Mills Barse, however, was more interested in carousing and partying with prostitutes than in banking. A man named Charles B. Newhoff, who Pearl stated under oath was her stepfather, told reporters that Barse supported Pearl for several years while she tried her luck on the dance hall stage and at running her own brothel. Newhoff claimed that Barse had reneged on a promise to marry Pearl and had withdrawn his financial support. Pearl, he said, then brought a breach of promise suit against Barse. Barse, who was a spendthrift, obtained the money to pay Pearl off by signing his mother’s and sister’s names as sureties for a loan without their knowledge and permission. The bank intervened when it discovered the deception. Possibly in a bid to get back at Barse, Pearl signed her name on the deed to the house “Laura Barse.”

Mugshot of “Pearl Clifton.” Collection of the author

By the time she tried to set the house on fire, Pearl was heavily in debt and desperate. Still, getting drunk and having a witness—Josie Lewis—to the evening’s events was not smart. She ended up pleading guilty to the charge of arson. Maud changed her guilty plea to innocent and went to trial. She too was convicted of arson. Both women were sentenced to two years and six months at Auburn State Penitentiary in Auburn, New York.

Reverse side of Pearl’s mugshot. There was evidently confusion in New York City about “Laura Barse.” It was one of Pearl’s aliases and not a separate individual.

The police in Buffalo thought it was a good idea to share Pearl’s identification card with the police in New York City, just in case she should ever venture that way again. She looks really young and a little bit scared in her mugshot photo; not at all like the hardened “older than the hills in crime” woman the papers made her out to be. I wonder how she managed at Auburn, where prisoners were held in solitary confinement and silence was enforced by guards at all times.

By 1900, according to the census, she’d been released from prison and was back home, living with her parents and siblings in Buffalo and working at a button manufacturing company. It must have been a come down after all the requests for interviews, not to mention the attention and drama of testifying at trial.

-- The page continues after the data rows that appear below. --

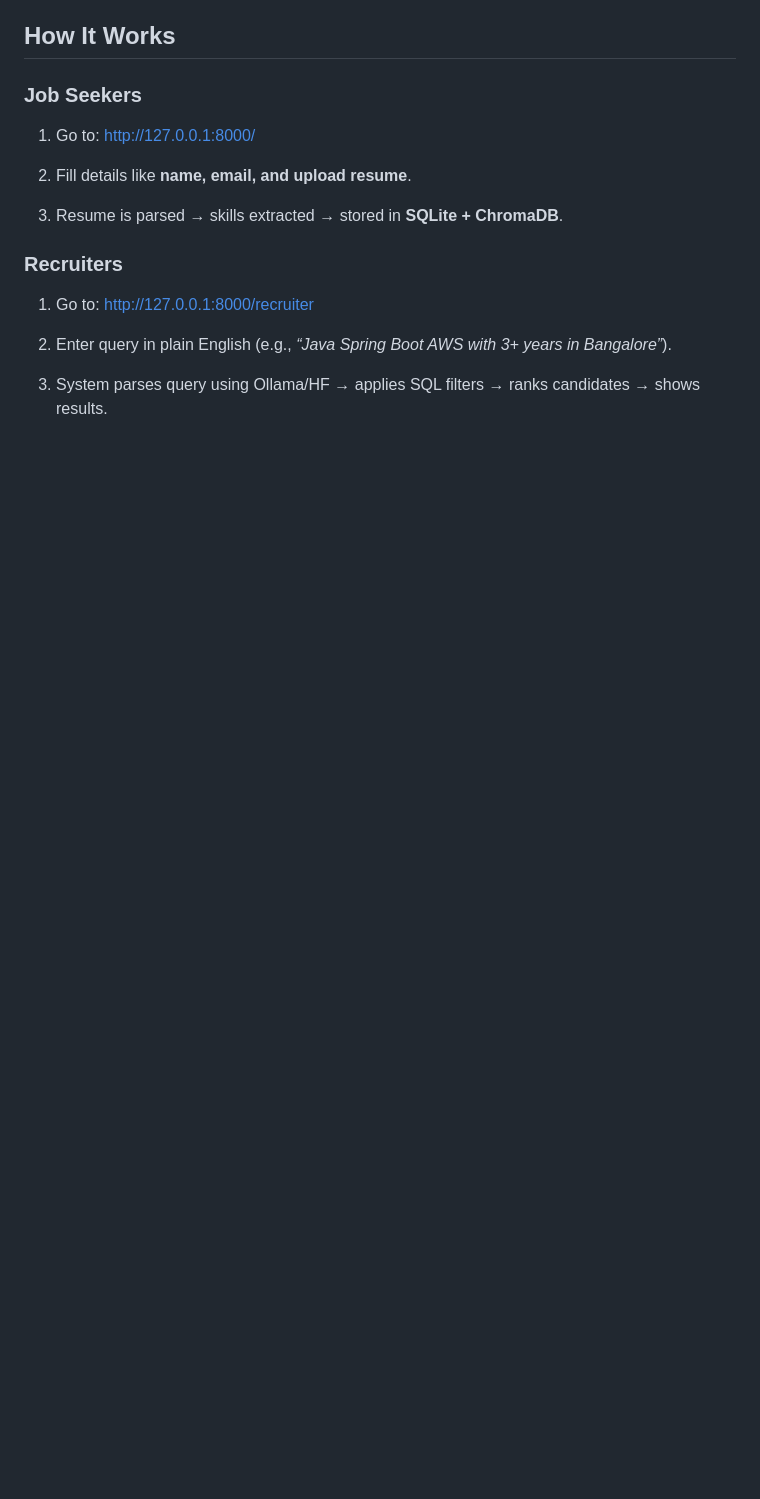
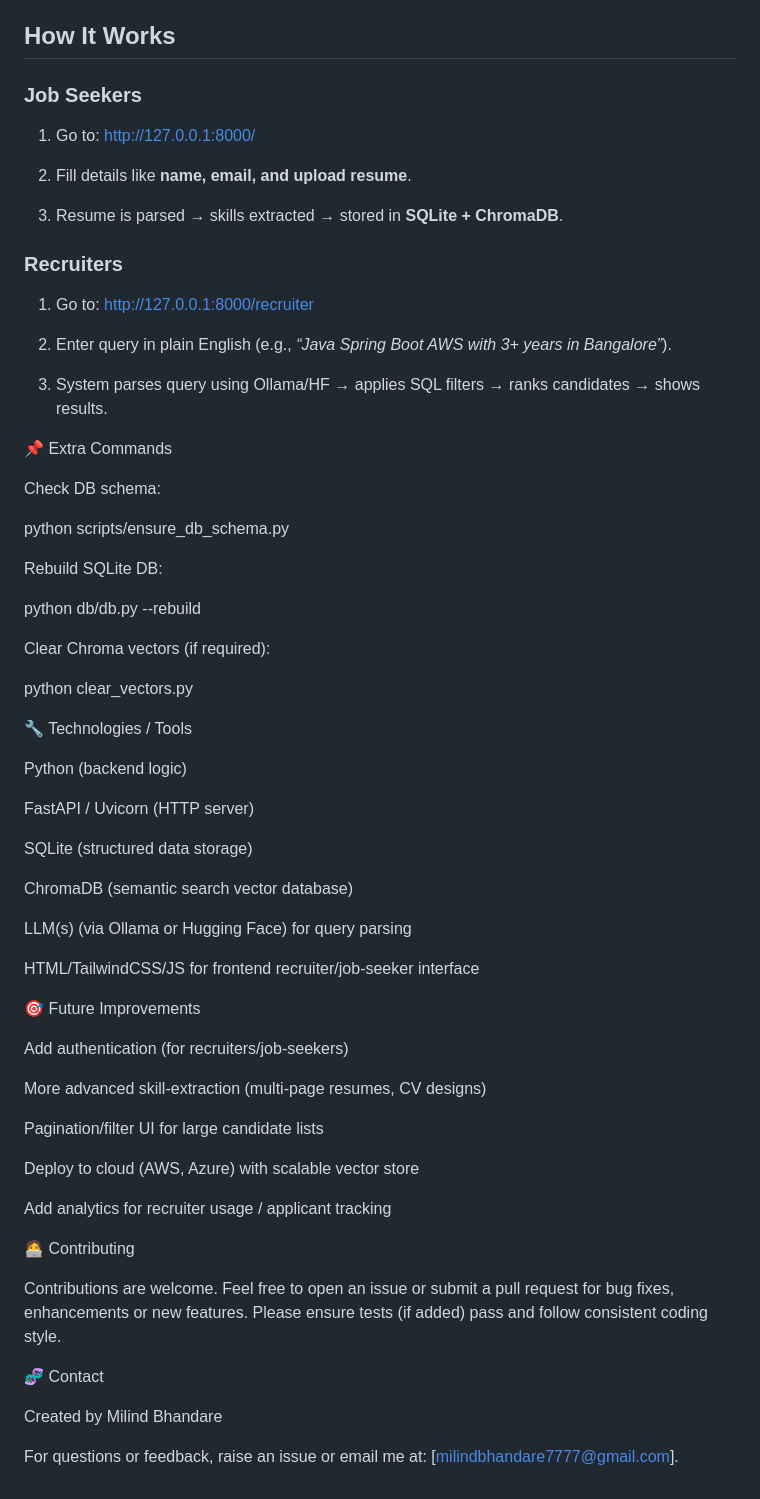
Before and after one commit to Milind-Bhandare/SkillMatch, a Markdown page: README.md, the part around the change printed below. GitHub-like rendering; blank space fills up the shorter version.

```diff
--- a/README.md
+++ b/README.md
@@ -127,3 +74,55 @@ python clear_vectors.py  -- if required
 
 2. Enter query in plain English (e.g., *“Java Spring Boot AWS with 3+ years in Bangalore”*).
 3. System parses query using Ollama/HF → applies SQL filters → ranks candidates → shows results.
+
+📌 Extra Commands
+
+Check DB schema:
+
+python scripts/ensure_db_schema.py
+
+
+Rebuild SQLite DB:
+
+python db/db.py --rebuild
+
+
+Clear Chroma vectors (if required):
+
+python clear_vectors.py
+
+🔧 Technologies / Tools
+
+Python (backend logic)
+
+FastAPI / Uvicorn (HTTP server)
+
+SQLite (structured data storage)
+
+ChromaDB (semantic search vector database)
+
+LLM(s) (via Ollama or Hugging Face) for query parsing
+
+HTML/TailwindCSS/JS for frontend recruiter/job-seeker interface
+
+🎯 Future Improvements
+
+Add authentication (for recruiters/job-seekers)
+
+More advanced skill‐extraction (multi-page resumes, CV designs)
+
+Pagination/filter UI for large candidate lists
+
+Deploy to cloud (AWS, Azure) with scalable vector store
+
+Add analytics for recruiter usage / applicant tracking
+
+🧑‍💻 Contributing
+
+Contributions are welcome. Feel free to open an issue or submit a pull request for bug fixes, enhancements or new features. Please ensure tests (if added) pass and follow consistent coding style.
+
+🧬 Contact
+
+Created by Milind Bhandare
+
+For questions or feedback, raise an issue or email me at: [milindbhandare7777@gmail.com].
```
Also changed, not shown: other parts of README.md (+21 -74 lines).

But it also must have been good to be able to talk without asking for permission.

By the way, there is no evidence that her mother was ever married to anyone besides her father, so Charles B. Newhoff’s role in the Pearl Clifton saga remains a mystery. After that 1900 census, I lost sight of Annie McGinness, alias Pearl Clifton, alias Laura Barse. Here’s her family tree.

6 thoughts on “Older Than the Hills in Crime

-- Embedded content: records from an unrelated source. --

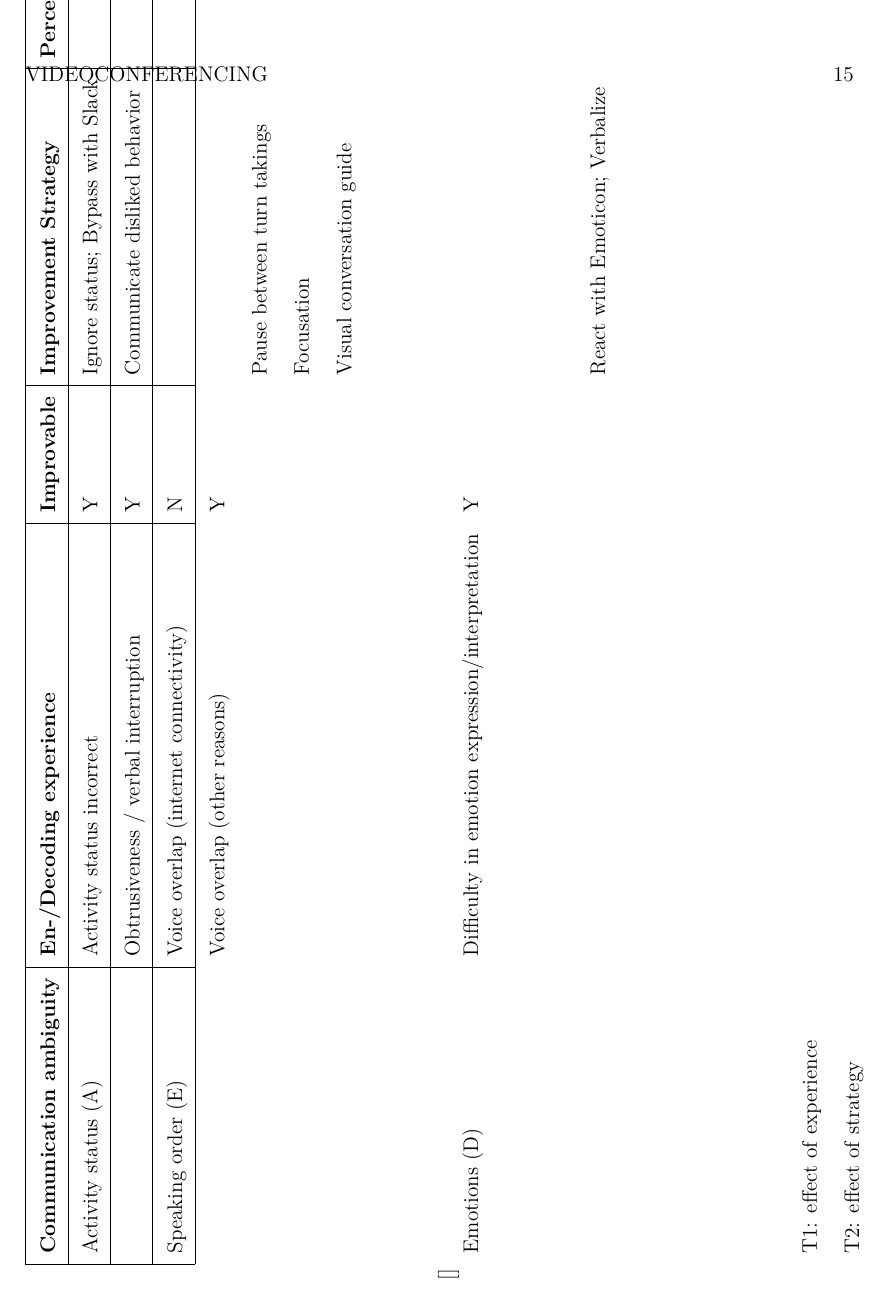
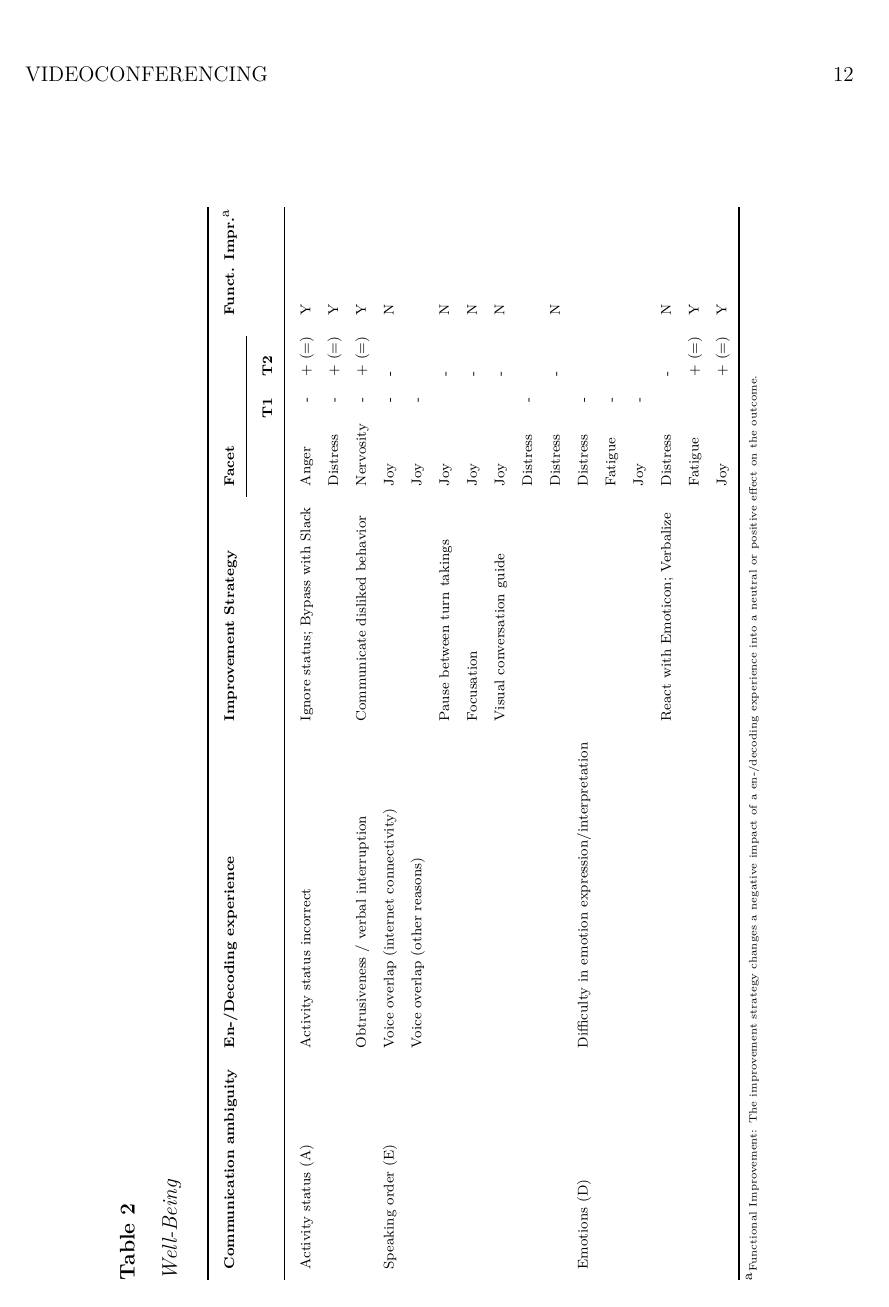
Before and after one commit to amaddio/ao-vertiefung-2022, a LaTeX paper (aovertiefung.tex): page 15 of 15 before the commit and page 12 of 13 after it. Compiled offline with pdfLaTeX.

Commit message:
Added tables #7

```diff
--- a/aovertiefung.tex
+++ b/aovertiefung.tex
@@ -31,6 +31,8 @@
 
 \usepackage{lipsum}
 \usepackage{lscape}
+% https://tex.stackexchange.com/questions/2441/how-to-add-a-forced-line-break-inside-a-table-cell
+\usepackage{makecell}
 
 \usepackage[american]{babel}
 
@@ -139 +161,31 @@ The short observation of three months of Gather usage is a limitation of this ca
+\end{table}
 
+\begin{table}
+\caption{Well-Being}
+\label{tab:BasicTable}
+\scriptsize
+\begin{tabular}{lllllll} \toprule
+\textbf{Communication   ambiguity} & \textbf{En-/Decoding experience}                & \textbf{Improvement Strategy}    & \multicolumn{3}{l}{\textbf{Facet}} & \textbf{Funct. Impr.}\tabfnm{a} \\ \cmidrule(r){4-6}
+\multicolumn{5}{r}{\textbf{T1}} & \multicolumn{2}{l}{\textbf{T2}} \\ \midrule
+Activity status (A)                & Activity status incorrect                       & Ignore status; Bypass with Slack & Anger               & -           & + (=)       & Y                               \\
+                                   &                                                 &                                  & Distress            & -           & + (=)       & Y                               \\
+                                   & Obtrusiveness / verbal interruption             & Communicate disliked behavior    & Nervosity           & -           & + (=)       & Y                               \\
+Speaking order (E)                 & Voice overlap (internet connectivity)           &                                  & Joy                 & -           & -           & N                               \\
+                                   & Voice overlap (other reasons)                   &                                  & Joy                 & -           &             &                                 \\
+                                   &                                                 & Pause between turn takings       & Joy                 &             & -           & N                               \\
+                                   &                                                 & Focusation                       & Joy                 &             & -           & N                               \\
+                                   &                                                 & Visual conversation guide        & Joy                 &             & -           & N                               \\
+                                   &                                                 &                                  & Distress            & -           &             &                                 \\
+                                   &                                                 &                                  & Distress            &             & -           & N                               \\
+Emotions (D)                       & Difficulty in emotion expression/interpretation &                                  & Distress            & -           &             &                                 \\
+                                   &                                                 &                                  & Fatigue             & -           &             &                                 \\
+                                   &                                                 &                                  & Joy                 & -           &             &                                 \\
+                                   &                                                 & React with Emoticon; Verbalize   & Distress            &             & -           & N                               \\
+                                   &                                                 &                                  & Fatigue             &             & + (=)       & Y                               \\
+                                   &                                                 &                                  & Joy                 &             & + (=)       & Y                              \\ \bottomrule
+\end{tabular}
+  \begin{tablenotes}[para,flushleft]
+        {\tiny
+            \tabfnt{a}Functional Improvement: The improvement strategy changes a negative impact of a en-/decoding experience into a neutral or positive effect on the outcome.
+         }
+    \end{tablenotes}
@@ -142,72 +223,6 @@ The short observation of three months of Gather usage is a limitation of this ca
+\end{table}
 
-\begin{table}[]
-\begin{tabular}{llllllllllllllll}
-\cline{1-5}
-\multicolumn{1}{|l|}{\textbf{Communication   ambiguity}} & \multicolumn{1}{l|}{\textbf{En-/Decoding experience}}      & \multicolumn{1}{l|}{\textbf{Improvable}} & \multicolumn{1}{l|}{\textbf{Improvement Strategy}}    & \multicolumn{1}{l|}{\textbf{Perceived media richness}} & \textbf{T1} & \textbf{T2} & \textbf{Functional Improvement} &  &  &  &  &  &  &  &  \\ \cline{1-5}
-\multicolumn{1}{|l|}{Activity status (A)}                & \multicolumn{1}{l|}{Activity status incorrect}             & \multicolumn{1}{l|}{Y}                   & \multicolumn{1}{l|}{Ignore status; Bypass with Slack} & \multicolumn{1}{l|}{}                                  & -           & -           & N                               &  &  &  &  &  &  &  &  \\ \cline{1-5}
-\multicolumn{1}{|l|}{}                                   & \multicolumn{1}{l|}{Obtrusiveness / verbal interruption}   & \multicolumn{1}{l|}{Y}                   & \multicolumn{1}{l|}{Communicate disliked behavior}    & \multicolumn{1}{l|}{}                                  & -           & -           & N                               &  &  &  &  &  &  &  &  \\ \cline{1-5}
-\multicolumn{1}{|l|}{Speaking order (E)}                 & \multicolumn{1}{l|}{Voice overlap (internet connectivity)} & \multicolumn{1}{l|}{N}                   & \multicolumn{1}{l|}{}                                 & \multicolumn{1}{l|}{}                                  & -           & -           & N                               &  &  &  &  &  &  &  &  \\ \cline{1-5}
-                                                         & Voice overlap (other reasons)                              & Y                                        &                                                       &                                                        & -           &             &                                 &  &  &  &  &  &  &  &  \\
-                                                         &                                                            &                                          & Pause between turn takings                            &                                                        &             & -           & N                               &  &  &  &  &  &  &  &  \\
-                                                         &                                                            &                                          & Focusation                                            &                                                        &             & -           & N                               &  &  &  &  &  &  &  &  \\
-                                                         &                                                            &                                          & Visual conversation guide                             &                                                        &             & -           & N                               &  &  &  &  &  &  &  &  \\
-                                                         &                                                            &                                          &                                                       &                                                        &             &             &                                 &  &  &  &  &  &  &  &  \\
-                                                         &                                                            &                                          &                                                       &                                                        &             &             &                                 &  &  &  &  &  &  &  &  \\
-Emotions (D)                                             & Difficulty in emotion expression/interpretation            & Y                                        &                                                       &                                                        & -           &             &                                 &  &  &  &  &  &  &  &  \\
-                                                         &                                                            &                                          &                                                       &                                                        &             &             &                                 &  &  &  &  &  &  &  &  \\
-                                                         &                                                            &                                          &                                                       &                                                        &             &             &                                 &  &  &  &  &  &  &  &  \\
-                                                         &                                                            &                                          & React with Emoticon; Verbalize                        &                                                        &             & ++ (+)      & Y                               &  &  &  &  &  &  &  &  \\
-                                                         &                                                            &                                          &                                                       &                                                        &             &             &                                 &  &  &  &  &  &  &  &  \\
-                                                         &                                                            &                                          &                                                       &                                                        &             &             &                                 &  &  &  &  &  &  &  &  \\
-                                                         &                                                            &                                          &                                                       &                                                        &             &             &                                 &  &  &  &  &  &  &  &  \\
-                                                         &                                                            &                                          &                                                       &                                                        &             &             &                                 &  &  &  &  &  &  &  &  \\
-T1: effect of experience                                 &                                                            &                                          &                                                       &                                                        &             &             &                                 &  &  &  &  &  &  &  &  \\
-T2: effect of strategy                                   &                                                            &                                          &                                                       &                                                        &             &             &                                 &  &  &  &  &  &  &  &
-\end{tabular}
-\end{table}
 \end{landscape}
-
-% \begin{landscape}
-% \begin{table}
-  % \caption{Impact on Richness Perception, Well-Being and Communication Effectiveness over time}
-  % \label{tab:BasicTable}
-  % \begin{tabular}{@{}rrrrrrrrrrrrrrrr@{}}         \toprule
-                      % &                     &                 &                     &                     &                 & \multicolumn{3}{c}{Lerning rate param}        \\ \cmidrule(r){8-10}
-% CA\tabfnm{a}          & EDE\tabfnm{b}                 & I\tabfnm{c} & Improvement Strategy             & Perceived media richness & T1 & T2     & Functional Improvement & Well-being & T1 & T2    & Functional Improvement & Communication effectiveness            & T1 & T2    & Functional Improvement \\ \midrule
-% Activity status (A)   & Activity status incorrect     & Y          & Ignore status; Bypass with Slack &                          & -  & -      & N                      & Anger      & -  & + (=) & Y                      & Non-availability                       & -  & + (=) & Y                      \\
-                      % & Obtrusiveness                 & Y          & Communicate disliked behavior    &                          & -  & -      & N                      & Nervosity  & -  & + (=) & Y                      & Unprepared expensive contextual change & -  & + (=) & Y                      \\
-% Speaking order (E)    & Voice overlap (inern. connect.) & N          &                                  &                          & -  & -      &                        & Joy        & -  & -     &                        &                                        & -  & -     &                        \\
-                      % & Voice overlap (other reasons)                              & Y                               &                                                       &                                               & -  &        &                        & Joy        & -  &       &                        &                                        & -  &       &                        \\
-                      % &                                                            &                                 & Pause between turn takings                            &                                               &    & -      & N                      & Joy        &    & -     & N                      &                                        &    & -     & N                      \\
-                      % &                                                            &                                 & Focusation                                            &                                               &    & -      & N                      & Joy        &    & -     & N                      &                                        &    & + (=) & Y                      \\
-                      % &                                                            &                                 & Visual conversation guide                             &                                               &    & -      & N                      & Joy        &    & -     & N                      &                                        &    & + (=) & Y                      \\
-                      % &                                                            &                                 &                                                       &                                               &    &        &                        & Distress   &    & -     & N                      & Extra effort                           &    & -     & N                      \\
-% Emotions (D)          & Difficulty in emotion expression/interpretation            & Y                               &                                                       &                                               & -  &        &                        & Distress   & -  &       &                        & Incapable of emotional appraisal       & -  &       &                        \\
-                      % &                                                            &                                 &                                                       &                                               &    &        &                        & Fatigue    & -  &       &                        &                                        & -  &       &                        \\
-                      % &                                                            &                                 &                                                       &                                               &    &        &                        & Joy        & -  &       &                        &                                        & -  &       &                        \\
-                      % &                                                            &                                 & React with Emoticon; Verbalize                        &                                               &    & ++ (+) & Y                      & Distress   &    & -     &                        & Extra effort                           &    & -     & N                      \\
-                      % &                                                            &                                 &                                                       &                                               &    &        &                        & Fatigue    &    & + (=) &                        & Capable of emotional appraisal         &    & + (=) & Y                      \\
-                      % &                                                            &                                 &                                                       &                                               &    &        &                        & Joy        &    & + (=) &                        & Improved emotional perspektive taking  &    & + (=) & Y
-% \end{tabular}
-  % \begin{tablenotes}[para,flushleft]
-        % {\small
-            % \textit{Note.} Some combinations are duplicate but listed for full comprehension.
-%
-            % \tabfnt{a}Instructed finger to move.
-            % \tabfnt{b}The finger that has actually been moved.
-            % \tabfnt{c}The finger the subject observes in 3D goggles which moves.
-            % \tabfnt{d}Motor error.
-            % \tabfnt{e}Feedback error.
-            % \tabfnt{f}Activation in extrastriate body area.
-            % \tabfnt{g}Learning rate parameter according to \textit{resilient} rule.
-            % \tabfnt{h}Learning rate parameter according to \textit{hinderance} rule.
-            % \tabfnt{i}Learning rate parameter according to \textit{overwrite} rule. Learning rates divided by 10 fingers, to simulate individual learning each finger. A positive/negative value means beneficial/detrimental directed learning, zero means no learning.
-            % The letter \textit{A} represents any possible finger, \textit{B} represents any possible finger other than \textit{A}.
-         % }
-    % \end{tablenotes}
-% \end{table}
-%
-% \end{landscape}
 \end{document}
 
 %%
```
Also changed, not shown: aovertiefung.tex (57 more changed lines).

Leave a Reply

Fill in your details below or click an icon to log in:

WordPress.com Logo

You are commenting using your WordPress.com account. Log Out /  Change )

Twitter picture

You are commenting using your Twitter account. Log Out /  Change )

Facebook photo

You are commenting using your Facebook account. Log Out /  Change )

Connecting to %s

This site uses Akismet to reduce spam. Learn how your comment data is processed.